- **WHAT THE EXERCISE ASKS**
If a line in the listing below includes the string "height", pull it out.

- **THE DATA**

......

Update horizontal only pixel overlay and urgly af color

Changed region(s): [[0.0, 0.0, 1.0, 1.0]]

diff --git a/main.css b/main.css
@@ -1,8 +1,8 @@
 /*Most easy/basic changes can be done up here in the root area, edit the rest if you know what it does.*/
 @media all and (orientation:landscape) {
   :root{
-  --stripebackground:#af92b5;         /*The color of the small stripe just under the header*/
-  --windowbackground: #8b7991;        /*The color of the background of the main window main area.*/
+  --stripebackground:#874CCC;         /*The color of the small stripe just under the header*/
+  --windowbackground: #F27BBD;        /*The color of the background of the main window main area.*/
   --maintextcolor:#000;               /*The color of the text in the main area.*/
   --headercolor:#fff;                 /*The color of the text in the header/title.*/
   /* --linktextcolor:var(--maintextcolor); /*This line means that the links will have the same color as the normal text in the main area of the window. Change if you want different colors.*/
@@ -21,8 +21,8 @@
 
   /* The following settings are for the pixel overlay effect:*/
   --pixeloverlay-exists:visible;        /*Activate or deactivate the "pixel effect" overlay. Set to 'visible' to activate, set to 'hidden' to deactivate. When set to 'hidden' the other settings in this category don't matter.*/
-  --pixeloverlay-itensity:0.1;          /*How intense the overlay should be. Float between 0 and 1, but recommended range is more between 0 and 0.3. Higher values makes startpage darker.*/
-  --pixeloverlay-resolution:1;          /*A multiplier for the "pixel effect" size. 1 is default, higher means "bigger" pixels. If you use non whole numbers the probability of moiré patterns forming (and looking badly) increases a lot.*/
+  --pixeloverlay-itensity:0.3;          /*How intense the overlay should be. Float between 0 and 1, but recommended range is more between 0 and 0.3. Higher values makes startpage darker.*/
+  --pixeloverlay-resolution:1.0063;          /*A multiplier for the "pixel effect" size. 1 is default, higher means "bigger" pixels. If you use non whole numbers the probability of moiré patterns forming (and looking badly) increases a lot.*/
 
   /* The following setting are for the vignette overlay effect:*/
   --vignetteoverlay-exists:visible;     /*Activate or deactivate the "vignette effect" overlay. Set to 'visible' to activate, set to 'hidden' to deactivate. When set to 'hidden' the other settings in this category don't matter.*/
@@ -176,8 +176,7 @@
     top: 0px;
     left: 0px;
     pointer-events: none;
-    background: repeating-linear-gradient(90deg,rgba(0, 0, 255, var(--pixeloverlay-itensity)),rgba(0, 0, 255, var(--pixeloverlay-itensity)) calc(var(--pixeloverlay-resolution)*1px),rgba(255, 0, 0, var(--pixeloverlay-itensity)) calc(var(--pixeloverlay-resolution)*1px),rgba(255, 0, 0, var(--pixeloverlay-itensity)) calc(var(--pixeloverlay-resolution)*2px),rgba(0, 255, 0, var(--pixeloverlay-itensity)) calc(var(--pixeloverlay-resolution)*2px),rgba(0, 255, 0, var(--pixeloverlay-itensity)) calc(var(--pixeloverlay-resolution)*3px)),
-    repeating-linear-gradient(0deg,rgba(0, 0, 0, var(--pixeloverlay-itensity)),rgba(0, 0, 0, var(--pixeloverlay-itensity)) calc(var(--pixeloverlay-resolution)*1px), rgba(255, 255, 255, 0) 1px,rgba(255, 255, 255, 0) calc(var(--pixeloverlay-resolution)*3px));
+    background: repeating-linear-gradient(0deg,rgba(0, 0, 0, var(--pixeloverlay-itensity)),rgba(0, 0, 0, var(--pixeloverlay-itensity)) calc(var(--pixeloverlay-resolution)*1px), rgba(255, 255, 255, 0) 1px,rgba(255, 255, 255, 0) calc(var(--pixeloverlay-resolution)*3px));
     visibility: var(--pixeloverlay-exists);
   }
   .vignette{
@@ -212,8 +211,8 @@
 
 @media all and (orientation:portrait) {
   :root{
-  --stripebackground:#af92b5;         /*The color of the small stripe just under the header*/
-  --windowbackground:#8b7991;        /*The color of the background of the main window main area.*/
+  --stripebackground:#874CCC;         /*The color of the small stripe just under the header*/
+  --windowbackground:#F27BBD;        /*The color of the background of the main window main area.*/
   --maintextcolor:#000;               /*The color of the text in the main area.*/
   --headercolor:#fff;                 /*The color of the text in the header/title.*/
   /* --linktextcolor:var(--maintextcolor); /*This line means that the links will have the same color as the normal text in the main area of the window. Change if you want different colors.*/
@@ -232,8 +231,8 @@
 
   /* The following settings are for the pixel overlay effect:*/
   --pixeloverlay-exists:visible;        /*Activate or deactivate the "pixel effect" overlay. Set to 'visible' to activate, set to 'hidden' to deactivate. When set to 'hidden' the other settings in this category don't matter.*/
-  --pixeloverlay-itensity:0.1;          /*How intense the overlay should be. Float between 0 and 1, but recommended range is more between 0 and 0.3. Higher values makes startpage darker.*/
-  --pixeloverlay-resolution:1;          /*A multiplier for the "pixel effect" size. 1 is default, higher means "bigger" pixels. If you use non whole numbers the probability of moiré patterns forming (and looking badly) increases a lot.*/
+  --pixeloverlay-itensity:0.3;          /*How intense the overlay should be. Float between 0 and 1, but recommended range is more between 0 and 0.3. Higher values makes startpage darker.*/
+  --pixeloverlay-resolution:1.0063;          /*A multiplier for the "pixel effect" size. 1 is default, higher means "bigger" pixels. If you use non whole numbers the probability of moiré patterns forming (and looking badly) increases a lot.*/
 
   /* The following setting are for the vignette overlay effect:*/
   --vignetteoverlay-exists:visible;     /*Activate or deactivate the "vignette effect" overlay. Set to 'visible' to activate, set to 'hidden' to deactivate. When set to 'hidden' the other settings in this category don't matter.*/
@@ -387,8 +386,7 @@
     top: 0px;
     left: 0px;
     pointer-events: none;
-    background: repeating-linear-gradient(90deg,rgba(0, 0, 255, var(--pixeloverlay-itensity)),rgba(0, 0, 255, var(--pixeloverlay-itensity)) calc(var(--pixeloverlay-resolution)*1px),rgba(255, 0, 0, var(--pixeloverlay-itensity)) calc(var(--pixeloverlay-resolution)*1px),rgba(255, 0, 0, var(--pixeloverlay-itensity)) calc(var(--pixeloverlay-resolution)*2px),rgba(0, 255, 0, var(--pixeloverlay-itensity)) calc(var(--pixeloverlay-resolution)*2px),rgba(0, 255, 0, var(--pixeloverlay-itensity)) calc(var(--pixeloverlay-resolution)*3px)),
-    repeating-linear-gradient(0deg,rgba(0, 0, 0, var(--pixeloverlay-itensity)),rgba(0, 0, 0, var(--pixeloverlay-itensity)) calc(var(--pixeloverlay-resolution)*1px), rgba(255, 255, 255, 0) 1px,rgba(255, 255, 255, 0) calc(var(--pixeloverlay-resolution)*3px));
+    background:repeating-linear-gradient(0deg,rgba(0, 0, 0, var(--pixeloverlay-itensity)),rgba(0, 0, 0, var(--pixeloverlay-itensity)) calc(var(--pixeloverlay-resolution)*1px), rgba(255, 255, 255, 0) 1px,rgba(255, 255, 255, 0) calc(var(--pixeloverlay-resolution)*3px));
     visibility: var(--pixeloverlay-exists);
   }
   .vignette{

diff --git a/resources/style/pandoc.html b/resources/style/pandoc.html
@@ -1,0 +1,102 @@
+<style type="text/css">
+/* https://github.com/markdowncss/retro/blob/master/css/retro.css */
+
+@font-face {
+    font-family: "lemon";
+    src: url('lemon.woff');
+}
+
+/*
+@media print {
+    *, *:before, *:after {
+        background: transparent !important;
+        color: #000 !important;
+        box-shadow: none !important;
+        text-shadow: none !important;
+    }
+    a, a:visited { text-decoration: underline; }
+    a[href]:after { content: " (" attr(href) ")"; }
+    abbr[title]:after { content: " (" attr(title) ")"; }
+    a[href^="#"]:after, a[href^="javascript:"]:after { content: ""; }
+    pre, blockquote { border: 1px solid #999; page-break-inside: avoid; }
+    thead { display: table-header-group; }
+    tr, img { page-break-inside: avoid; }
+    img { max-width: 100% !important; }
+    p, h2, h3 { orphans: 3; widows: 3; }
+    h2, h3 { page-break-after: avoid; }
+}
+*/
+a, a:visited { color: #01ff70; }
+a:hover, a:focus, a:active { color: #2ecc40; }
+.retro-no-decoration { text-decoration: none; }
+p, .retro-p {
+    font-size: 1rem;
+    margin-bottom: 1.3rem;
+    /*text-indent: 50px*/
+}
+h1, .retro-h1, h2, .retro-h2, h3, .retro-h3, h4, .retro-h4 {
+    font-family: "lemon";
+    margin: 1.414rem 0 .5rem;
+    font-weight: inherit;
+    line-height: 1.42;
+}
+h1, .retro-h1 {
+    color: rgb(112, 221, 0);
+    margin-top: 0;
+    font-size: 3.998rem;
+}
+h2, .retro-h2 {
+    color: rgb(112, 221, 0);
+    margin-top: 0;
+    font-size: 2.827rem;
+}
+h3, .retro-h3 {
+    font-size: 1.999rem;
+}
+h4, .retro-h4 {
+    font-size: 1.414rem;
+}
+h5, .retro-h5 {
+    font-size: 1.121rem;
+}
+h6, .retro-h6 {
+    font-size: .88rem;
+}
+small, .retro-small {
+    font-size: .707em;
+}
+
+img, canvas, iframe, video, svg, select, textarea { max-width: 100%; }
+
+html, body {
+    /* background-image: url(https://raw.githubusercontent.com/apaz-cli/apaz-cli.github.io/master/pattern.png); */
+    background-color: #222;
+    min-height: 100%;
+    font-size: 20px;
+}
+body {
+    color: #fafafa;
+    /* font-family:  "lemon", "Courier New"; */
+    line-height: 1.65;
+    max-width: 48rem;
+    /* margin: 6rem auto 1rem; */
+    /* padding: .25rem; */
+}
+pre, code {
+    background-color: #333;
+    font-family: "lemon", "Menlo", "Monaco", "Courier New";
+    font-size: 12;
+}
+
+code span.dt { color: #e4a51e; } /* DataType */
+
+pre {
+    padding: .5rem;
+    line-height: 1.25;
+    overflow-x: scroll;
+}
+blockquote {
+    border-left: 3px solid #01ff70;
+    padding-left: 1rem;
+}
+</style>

......

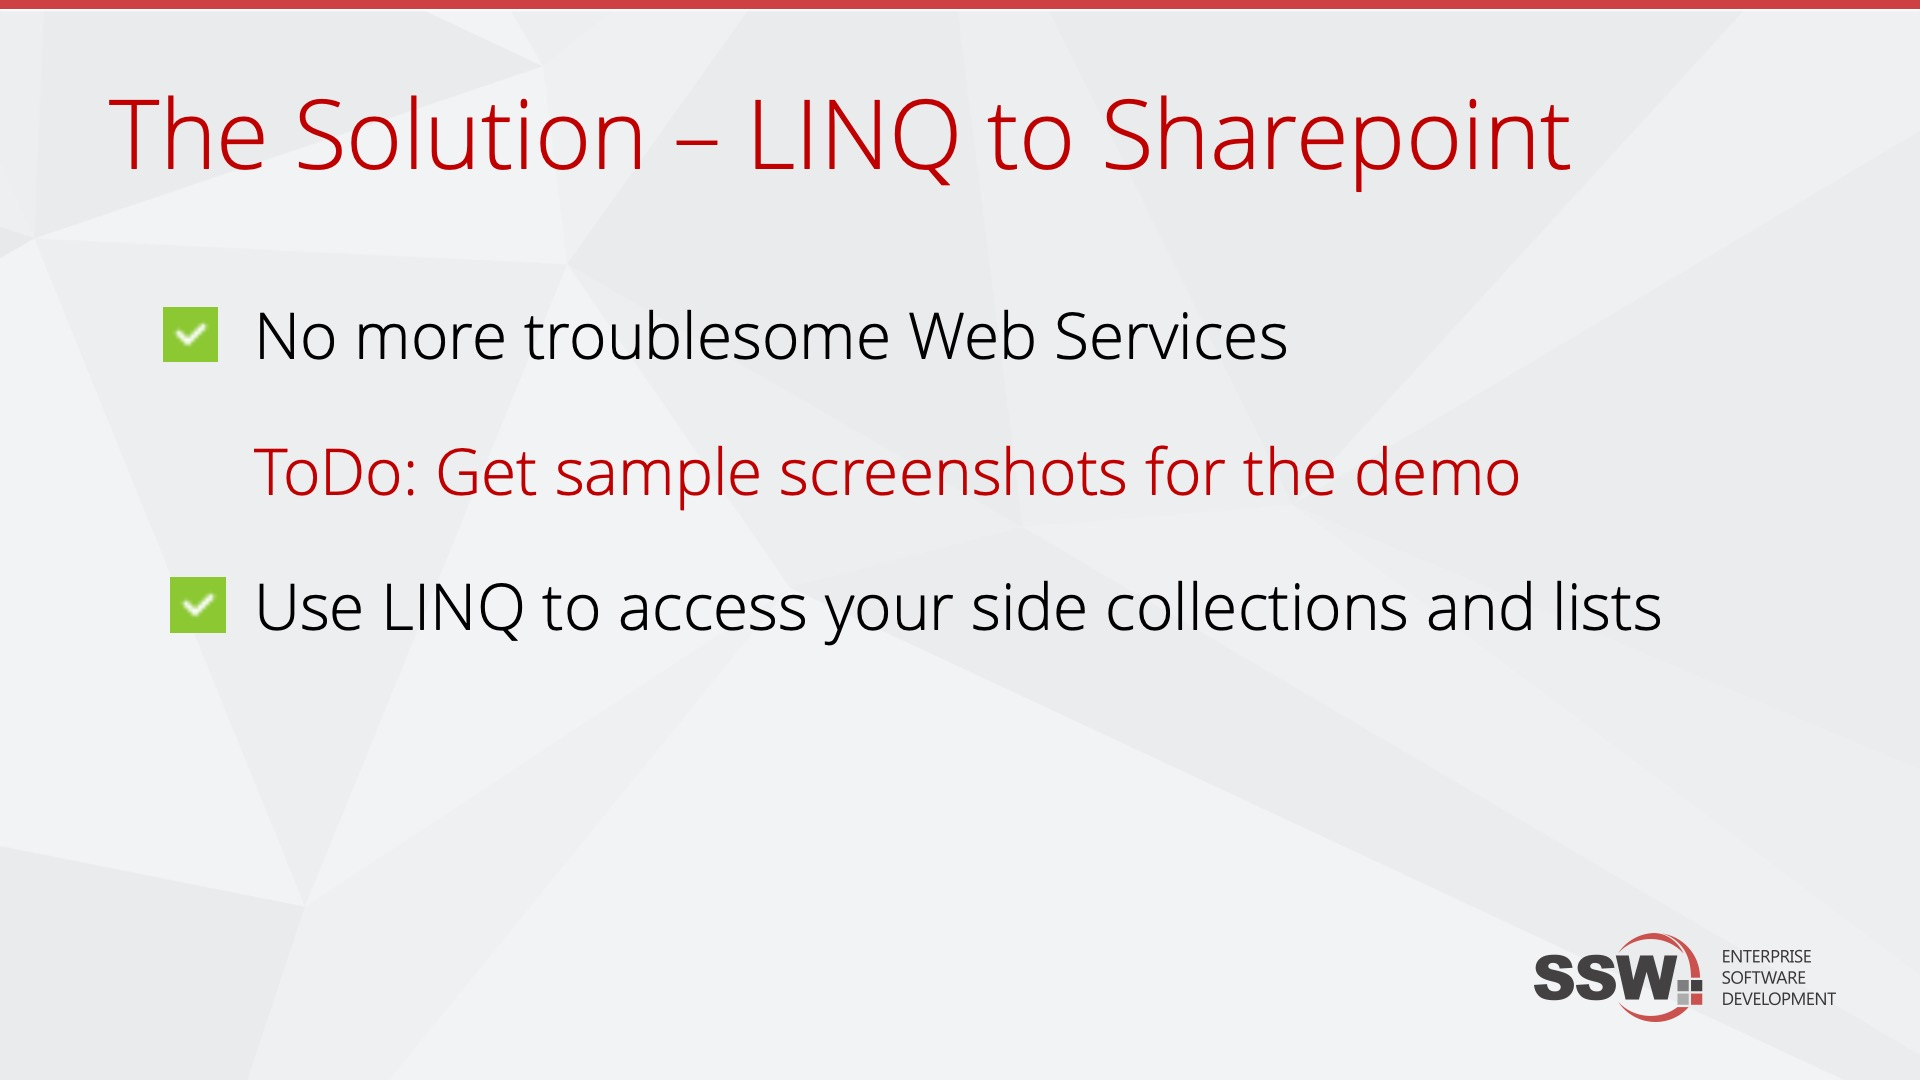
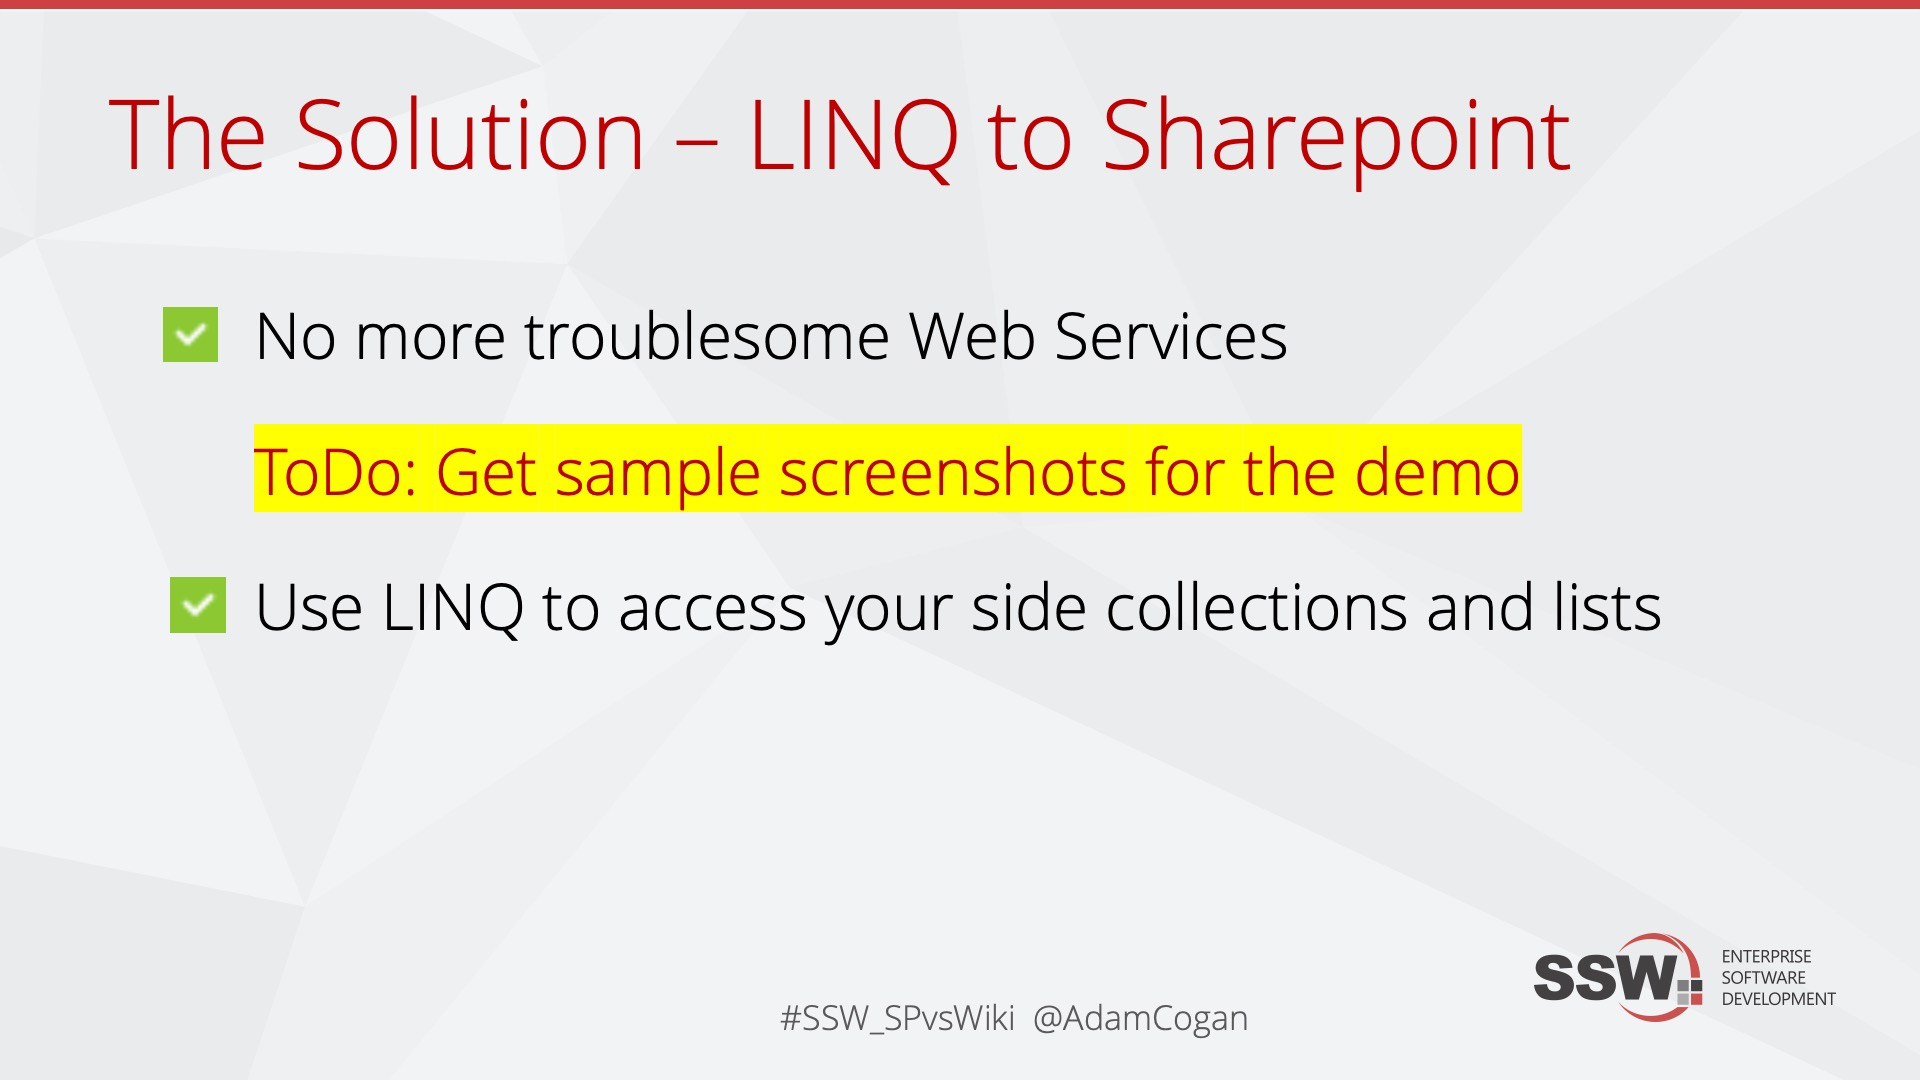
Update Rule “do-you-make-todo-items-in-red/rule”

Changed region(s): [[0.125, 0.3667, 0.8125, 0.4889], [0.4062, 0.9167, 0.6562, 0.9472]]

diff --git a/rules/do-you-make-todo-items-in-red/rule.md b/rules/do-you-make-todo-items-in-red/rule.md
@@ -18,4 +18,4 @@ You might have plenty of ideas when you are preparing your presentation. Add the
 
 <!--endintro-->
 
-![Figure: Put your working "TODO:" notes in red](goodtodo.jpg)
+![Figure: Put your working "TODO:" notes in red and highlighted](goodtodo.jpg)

......

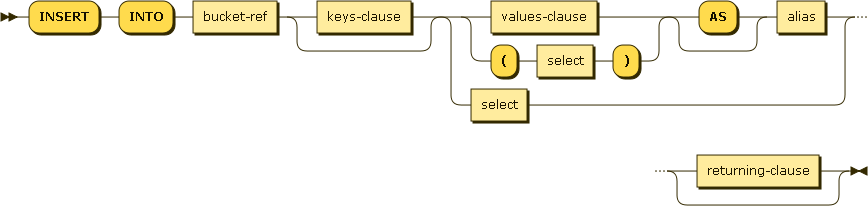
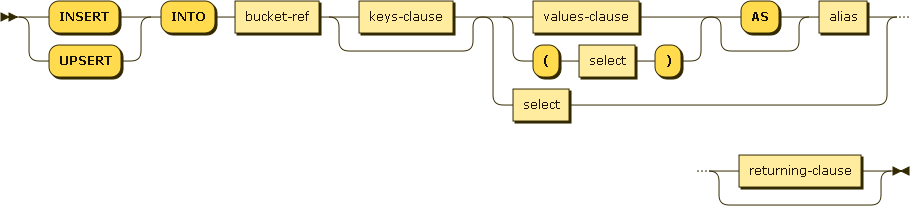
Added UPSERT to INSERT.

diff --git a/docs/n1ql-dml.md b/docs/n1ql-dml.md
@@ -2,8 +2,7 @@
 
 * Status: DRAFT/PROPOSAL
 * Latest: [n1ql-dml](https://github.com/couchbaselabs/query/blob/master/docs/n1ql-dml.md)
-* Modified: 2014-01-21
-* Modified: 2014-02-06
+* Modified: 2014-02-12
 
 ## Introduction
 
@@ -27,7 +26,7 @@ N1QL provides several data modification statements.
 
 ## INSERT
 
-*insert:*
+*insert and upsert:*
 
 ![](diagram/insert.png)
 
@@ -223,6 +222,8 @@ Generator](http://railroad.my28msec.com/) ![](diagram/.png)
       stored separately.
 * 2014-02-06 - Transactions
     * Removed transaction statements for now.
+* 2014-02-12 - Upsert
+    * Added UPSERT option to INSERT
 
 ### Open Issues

......

- **OUTPUT BELOW**
+    line-height: 1.42;
+    min-height: 100%;
+    line-height: 1.65;
+    line-height: 1.25;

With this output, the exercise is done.